— Records to use —

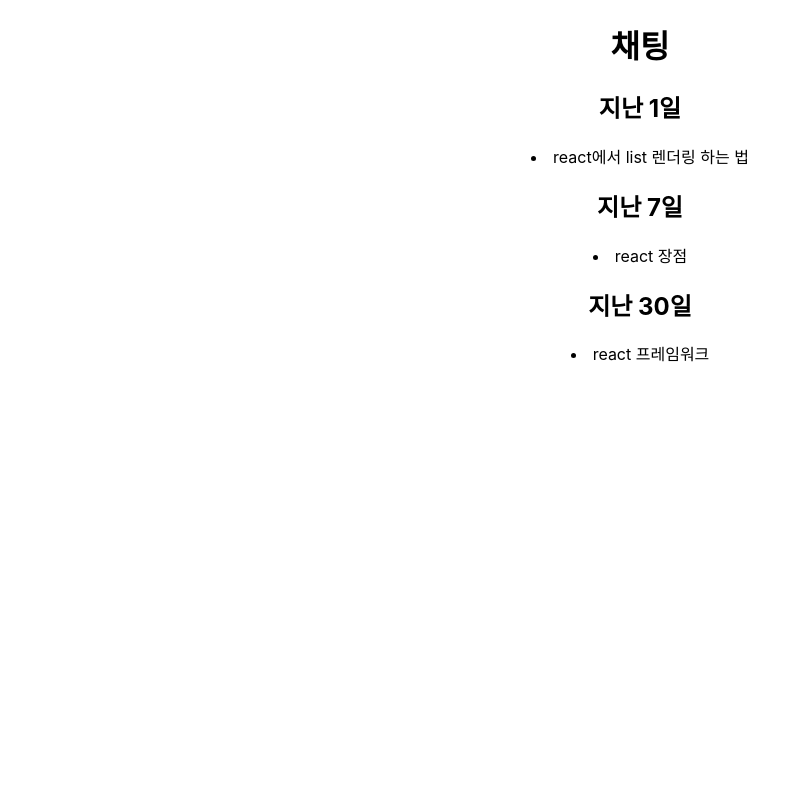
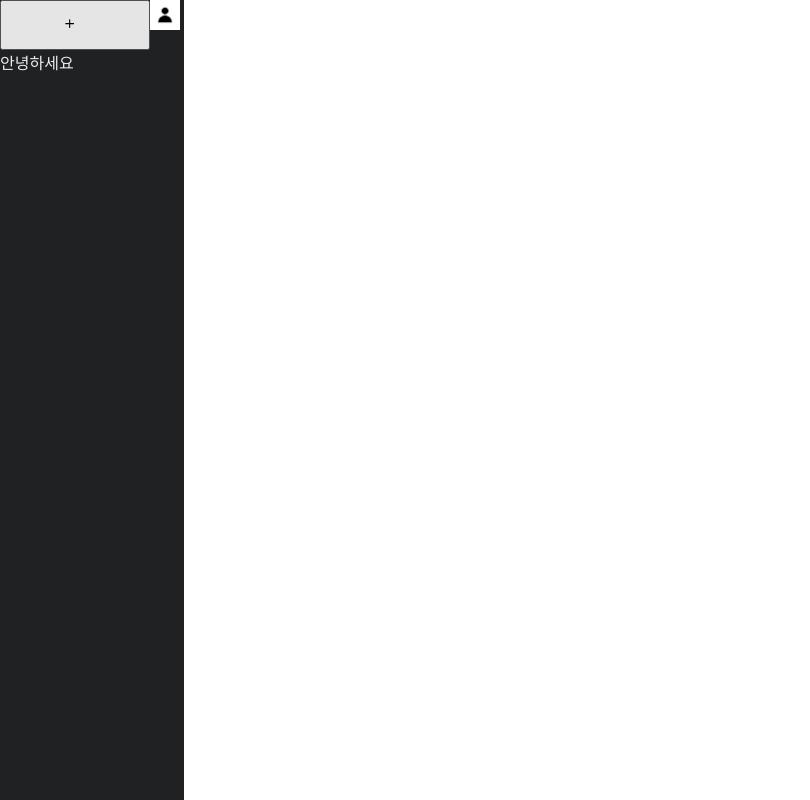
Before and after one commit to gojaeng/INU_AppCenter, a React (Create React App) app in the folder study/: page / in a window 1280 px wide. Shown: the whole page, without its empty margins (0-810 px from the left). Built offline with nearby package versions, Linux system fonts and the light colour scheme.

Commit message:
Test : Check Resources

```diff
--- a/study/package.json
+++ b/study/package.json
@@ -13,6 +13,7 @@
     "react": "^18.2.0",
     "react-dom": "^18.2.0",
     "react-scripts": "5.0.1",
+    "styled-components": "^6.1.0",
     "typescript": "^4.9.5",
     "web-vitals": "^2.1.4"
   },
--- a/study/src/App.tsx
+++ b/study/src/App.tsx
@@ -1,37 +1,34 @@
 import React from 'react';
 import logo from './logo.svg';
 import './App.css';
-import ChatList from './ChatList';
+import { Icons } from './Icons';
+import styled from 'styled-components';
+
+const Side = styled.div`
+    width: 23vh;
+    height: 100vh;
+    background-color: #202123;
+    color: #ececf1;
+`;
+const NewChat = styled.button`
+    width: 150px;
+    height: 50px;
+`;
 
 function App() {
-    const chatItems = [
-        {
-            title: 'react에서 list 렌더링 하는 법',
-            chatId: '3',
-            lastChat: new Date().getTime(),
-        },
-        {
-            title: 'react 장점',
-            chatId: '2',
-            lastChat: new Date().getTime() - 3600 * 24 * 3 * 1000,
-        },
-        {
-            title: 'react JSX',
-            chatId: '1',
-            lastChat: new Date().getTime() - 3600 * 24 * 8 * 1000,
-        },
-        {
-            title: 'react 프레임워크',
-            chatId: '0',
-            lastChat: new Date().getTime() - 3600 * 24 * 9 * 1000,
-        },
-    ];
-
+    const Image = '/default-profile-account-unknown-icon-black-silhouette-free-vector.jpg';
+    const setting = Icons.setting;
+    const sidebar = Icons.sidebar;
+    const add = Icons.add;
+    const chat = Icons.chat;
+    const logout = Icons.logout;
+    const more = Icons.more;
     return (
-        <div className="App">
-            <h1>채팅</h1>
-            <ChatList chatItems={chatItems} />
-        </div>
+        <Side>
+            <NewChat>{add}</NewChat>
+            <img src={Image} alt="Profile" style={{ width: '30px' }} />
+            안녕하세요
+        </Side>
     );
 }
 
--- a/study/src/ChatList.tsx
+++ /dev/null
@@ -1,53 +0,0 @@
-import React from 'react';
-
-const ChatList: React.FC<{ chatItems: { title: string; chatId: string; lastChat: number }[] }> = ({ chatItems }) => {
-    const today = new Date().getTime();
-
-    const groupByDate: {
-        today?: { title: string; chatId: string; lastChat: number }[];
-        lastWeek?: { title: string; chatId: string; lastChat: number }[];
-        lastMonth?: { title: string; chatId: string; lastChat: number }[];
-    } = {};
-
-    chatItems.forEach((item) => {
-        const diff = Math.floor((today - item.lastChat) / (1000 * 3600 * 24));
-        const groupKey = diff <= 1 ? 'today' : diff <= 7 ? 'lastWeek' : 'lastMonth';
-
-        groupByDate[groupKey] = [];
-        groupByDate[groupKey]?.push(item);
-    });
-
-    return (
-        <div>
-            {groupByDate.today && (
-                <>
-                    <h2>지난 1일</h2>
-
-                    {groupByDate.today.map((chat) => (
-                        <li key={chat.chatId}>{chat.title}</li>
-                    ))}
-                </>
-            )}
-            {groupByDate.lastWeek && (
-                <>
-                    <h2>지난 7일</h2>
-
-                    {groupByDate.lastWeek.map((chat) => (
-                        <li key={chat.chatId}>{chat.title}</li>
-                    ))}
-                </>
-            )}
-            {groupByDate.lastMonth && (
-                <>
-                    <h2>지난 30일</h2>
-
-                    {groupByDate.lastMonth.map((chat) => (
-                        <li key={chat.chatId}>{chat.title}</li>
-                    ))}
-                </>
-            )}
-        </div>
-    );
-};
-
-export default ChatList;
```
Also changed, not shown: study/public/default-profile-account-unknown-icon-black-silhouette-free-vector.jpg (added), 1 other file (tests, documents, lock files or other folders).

...

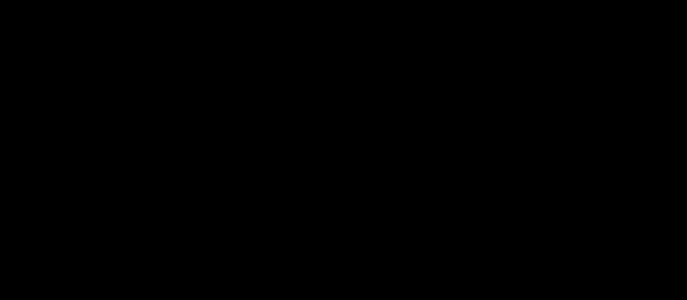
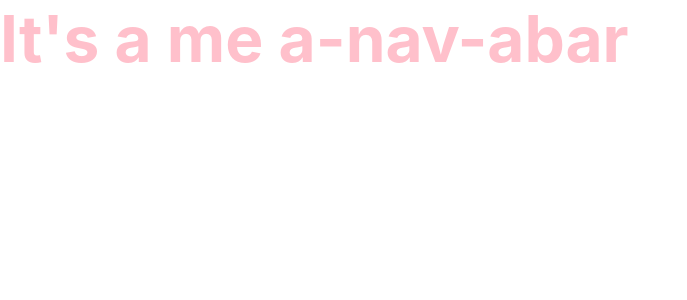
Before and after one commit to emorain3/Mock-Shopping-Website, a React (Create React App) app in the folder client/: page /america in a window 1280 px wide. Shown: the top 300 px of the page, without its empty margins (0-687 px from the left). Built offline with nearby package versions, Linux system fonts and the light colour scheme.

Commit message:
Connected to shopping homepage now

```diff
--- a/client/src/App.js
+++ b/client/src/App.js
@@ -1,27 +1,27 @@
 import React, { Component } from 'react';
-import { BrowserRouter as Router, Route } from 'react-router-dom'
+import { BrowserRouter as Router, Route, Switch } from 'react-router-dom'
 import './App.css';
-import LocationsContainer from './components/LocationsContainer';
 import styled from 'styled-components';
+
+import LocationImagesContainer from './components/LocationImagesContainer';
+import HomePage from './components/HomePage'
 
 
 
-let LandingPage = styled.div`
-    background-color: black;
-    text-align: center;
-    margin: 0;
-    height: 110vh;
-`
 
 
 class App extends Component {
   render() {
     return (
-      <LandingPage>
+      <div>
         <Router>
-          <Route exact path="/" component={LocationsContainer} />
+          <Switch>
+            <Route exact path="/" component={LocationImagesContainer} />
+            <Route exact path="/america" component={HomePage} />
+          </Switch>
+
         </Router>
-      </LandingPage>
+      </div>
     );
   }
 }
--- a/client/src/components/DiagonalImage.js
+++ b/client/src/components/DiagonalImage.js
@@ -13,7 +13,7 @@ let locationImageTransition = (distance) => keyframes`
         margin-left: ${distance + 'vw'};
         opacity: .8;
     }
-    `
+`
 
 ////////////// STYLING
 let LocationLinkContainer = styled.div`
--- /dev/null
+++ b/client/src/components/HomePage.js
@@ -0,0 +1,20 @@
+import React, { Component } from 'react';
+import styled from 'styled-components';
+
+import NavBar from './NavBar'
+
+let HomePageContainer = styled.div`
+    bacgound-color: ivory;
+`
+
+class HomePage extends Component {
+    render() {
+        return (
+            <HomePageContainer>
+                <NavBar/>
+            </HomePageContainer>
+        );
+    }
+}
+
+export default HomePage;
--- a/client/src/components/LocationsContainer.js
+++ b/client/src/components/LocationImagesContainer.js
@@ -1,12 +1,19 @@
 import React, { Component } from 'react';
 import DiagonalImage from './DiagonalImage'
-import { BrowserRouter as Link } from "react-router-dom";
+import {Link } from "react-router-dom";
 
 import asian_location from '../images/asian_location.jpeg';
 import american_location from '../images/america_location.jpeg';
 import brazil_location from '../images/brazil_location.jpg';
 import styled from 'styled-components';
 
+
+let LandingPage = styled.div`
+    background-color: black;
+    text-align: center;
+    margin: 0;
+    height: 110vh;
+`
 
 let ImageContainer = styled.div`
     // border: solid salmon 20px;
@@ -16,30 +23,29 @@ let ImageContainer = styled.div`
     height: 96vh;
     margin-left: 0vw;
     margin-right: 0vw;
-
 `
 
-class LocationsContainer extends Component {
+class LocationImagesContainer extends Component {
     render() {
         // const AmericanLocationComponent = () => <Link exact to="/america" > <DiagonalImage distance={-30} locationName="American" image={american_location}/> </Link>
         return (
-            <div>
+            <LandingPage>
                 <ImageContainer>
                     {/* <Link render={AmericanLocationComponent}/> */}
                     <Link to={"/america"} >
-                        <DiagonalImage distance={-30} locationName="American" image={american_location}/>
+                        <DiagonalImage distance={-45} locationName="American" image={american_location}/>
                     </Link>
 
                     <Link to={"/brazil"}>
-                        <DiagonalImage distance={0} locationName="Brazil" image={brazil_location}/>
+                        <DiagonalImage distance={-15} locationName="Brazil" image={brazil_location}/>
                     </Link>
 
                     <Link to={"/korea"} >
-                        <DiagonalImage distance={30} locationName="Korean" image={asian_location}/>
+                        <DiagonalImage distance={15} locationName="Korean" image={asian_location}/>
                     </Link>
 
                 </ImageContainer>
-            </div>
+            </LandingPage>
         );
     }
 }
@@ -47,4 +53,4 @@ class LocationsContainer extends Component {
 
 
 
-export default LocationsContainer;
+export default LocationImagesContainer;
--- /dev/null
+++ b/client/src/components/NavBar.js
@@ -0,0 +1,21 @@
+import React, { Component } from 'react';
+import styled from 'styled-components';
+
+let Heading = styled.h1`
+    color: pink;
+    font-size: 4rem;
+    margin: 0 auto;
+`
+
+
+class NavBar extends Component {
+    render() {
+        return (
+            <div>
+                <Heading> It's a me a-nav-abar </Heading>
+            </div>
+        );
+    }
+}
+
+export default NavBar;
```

— Your assignment —
Working from the entries above, filter out every line that lacks "BrowserRouter" and copy what remains.

— Finished task —
-import { BrowserRouter as Router, Route } from 'react-router-dom'
+import { BrowserRouter as Router, Route, Switch } from 'react-router-dom'
-import { BrowserRouter as Link } from "react-router-dom";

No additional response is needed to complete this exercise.